REQUIREMENT ::
Could you copy every line in the listing below that has the word "media"?
______________________________
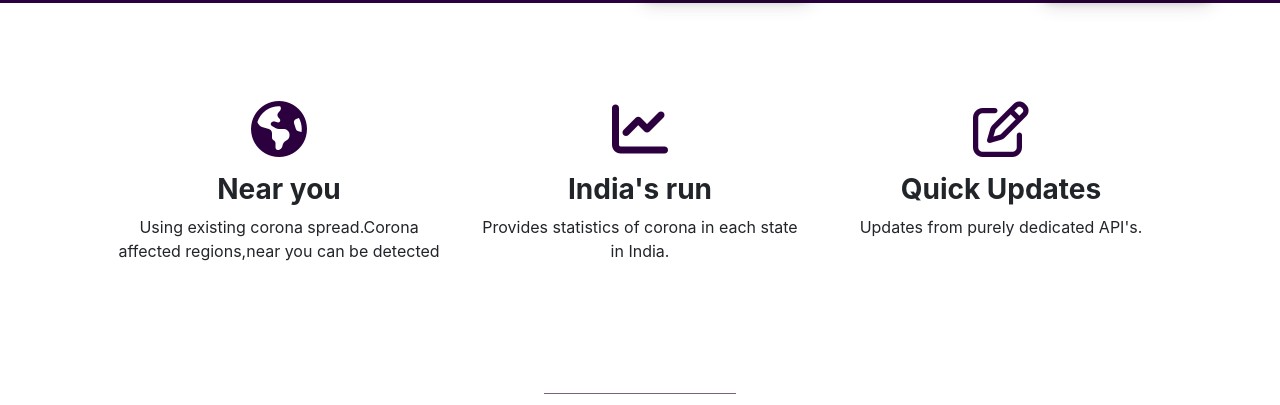
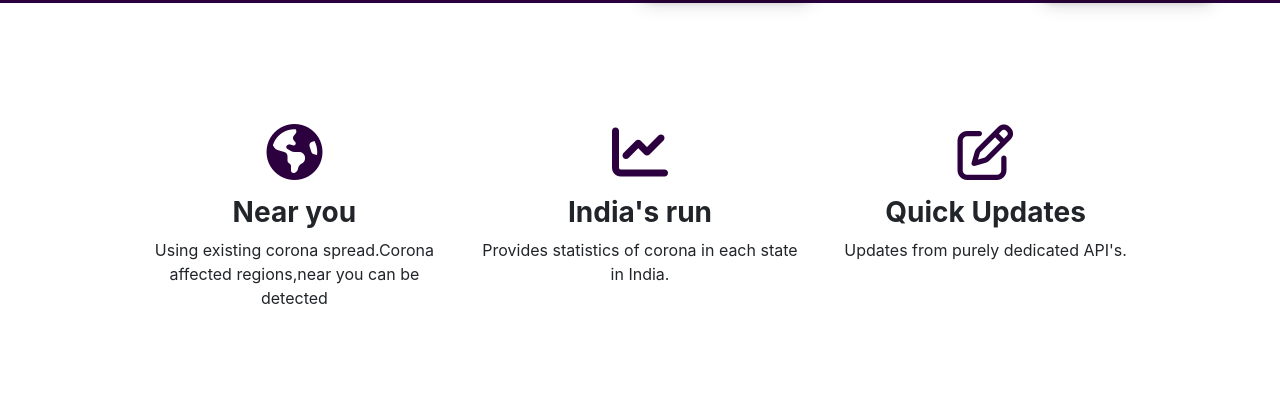
Before and after one commit to sanvishal/covid-19tracker-mobileapp-website, a plain HTML site: page index.html in a window 1280 px wide. Shown: the part 395-800 px from the top of the page. Drawn offline with nearby package versions, Linux system fonts and the light colour scheme.

Commit message:
Update styles.css

```diff
--- a/css/styles.css
+++ b/css/styles.css
@@ -61,7 +61,7 @@ animation-duration: 7s;
 }
 .features
 {text-align: center;
-  padding: 3%;
+  padding: 5%;
 
 }
 .download-button{
```
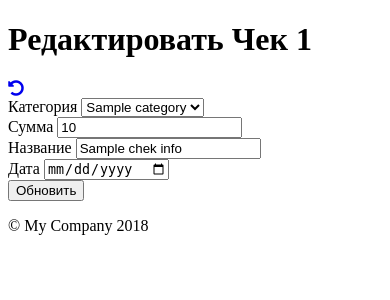
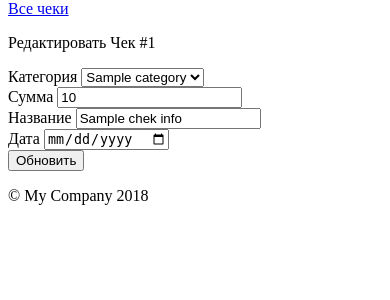
Before and after one commit to psiu7217/yii.webernetic.by, a Yii app: template views/checks/edit.php in a window 390 px wide. Shown: the part 29-329 px from the top of the page. Run offline with PHP 8.4 and a stand-in for Yii, Linux system fonts and the light colour scheme; the template is opened without the code that fills it: most values are stand-ins (such as "Sample title", 1, 10 or a date in 2020); data that the repository does not hold is empty; some libraries are stand-ins or nearby versions.

Commit message:
Внешний вид страницы edit чек

```diff
--- a/views/checks/edit.php
+++ b/views/checks/edit.php
@@ -10,11 +10,10 @@ $this->title = 'Бюджет | Пользователи';
 
     <div class="row top_items">
         <div class="col-sm-9">
-            <h1>Редактировать Чек <?php echo $id?></h1>
         </div>
         <div class="col-sm-3 text-right">
-            <a href="<?php echo $url_cancel ?>" class="btn btn_grey">
-                <i class="fas fa-undo-alt"></i>
+            <a href="<?php echo $url_cancel ?>" class="btn btn_dark">
+                Все чеки
             </a>
         </div>
     </div>
@@ -30,6 +29,11 @@ if ($success) {
     echo '<div class="alert alert-success"><a class="close" data-dismiss="alert">×</a>Чек '.$success.' успешно обновлена</div>';
 } ?>
 
+<div class="card">
+    <div class="card_header">
+        <p class="title">Редактировать Чек #<?php echo $id?></p>
+    </div>
+    <div class="card_body">
         <form action="/checks/edit?id=<?php echo $chek_info->id?>" method="post" data-pjax="1">
 
             <div class="form-group">
@@ -60,8 +64,11 @@ if ($success) {
 
 
             <input type="hidden" name="id_user" value="1">
-        <button type="submit" class="btn btn-default">Обновить</button>
+            <button type="submit" class="btn btn_green xs_block">Обновить</button>
         </form>
+    </div>
+</div>
+
 
 
 <?php Pjax::end(); ?>
--- a/views/checks/index.php
+++ b/views/checks/index.php
@@ -83,7 +83,7 @@ use yii\widgets\Pjax;
                             <tr>
                                 <th scope="row"><?php echo $check->id ?></th>
                                 <td>
-                                    <a href="<?php echo $url_edit . '?id=' . $check->id; ?>">
+                                    <a href="<?php echo $url_edit . '?id=' . $check->id; ?>" data-pjax="0">
                                         <?php echo $check->name ?>
                                     </a>
                                 </td>
--- a/web/css/media.css
+++ b/web/css/media.css
@@ -7,6 +7,12 @@
 }
 
 @media screen and (max-width: 767px) {
+    .xs_block {
+        display: block;
+        width: 100%;
+        height: 50px;
+        margin: 0 0 5px 0;
+    }
     .wrap {
         margin: 50px 0 0 0;
     }
```
Lines whose indentation alone changed are shown as unchanged.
______________________________
TASK RESPONSE ::
--- a/web/css/media.css
+++ b/web/css/media.css
 @media screen and (max-width: 767px) {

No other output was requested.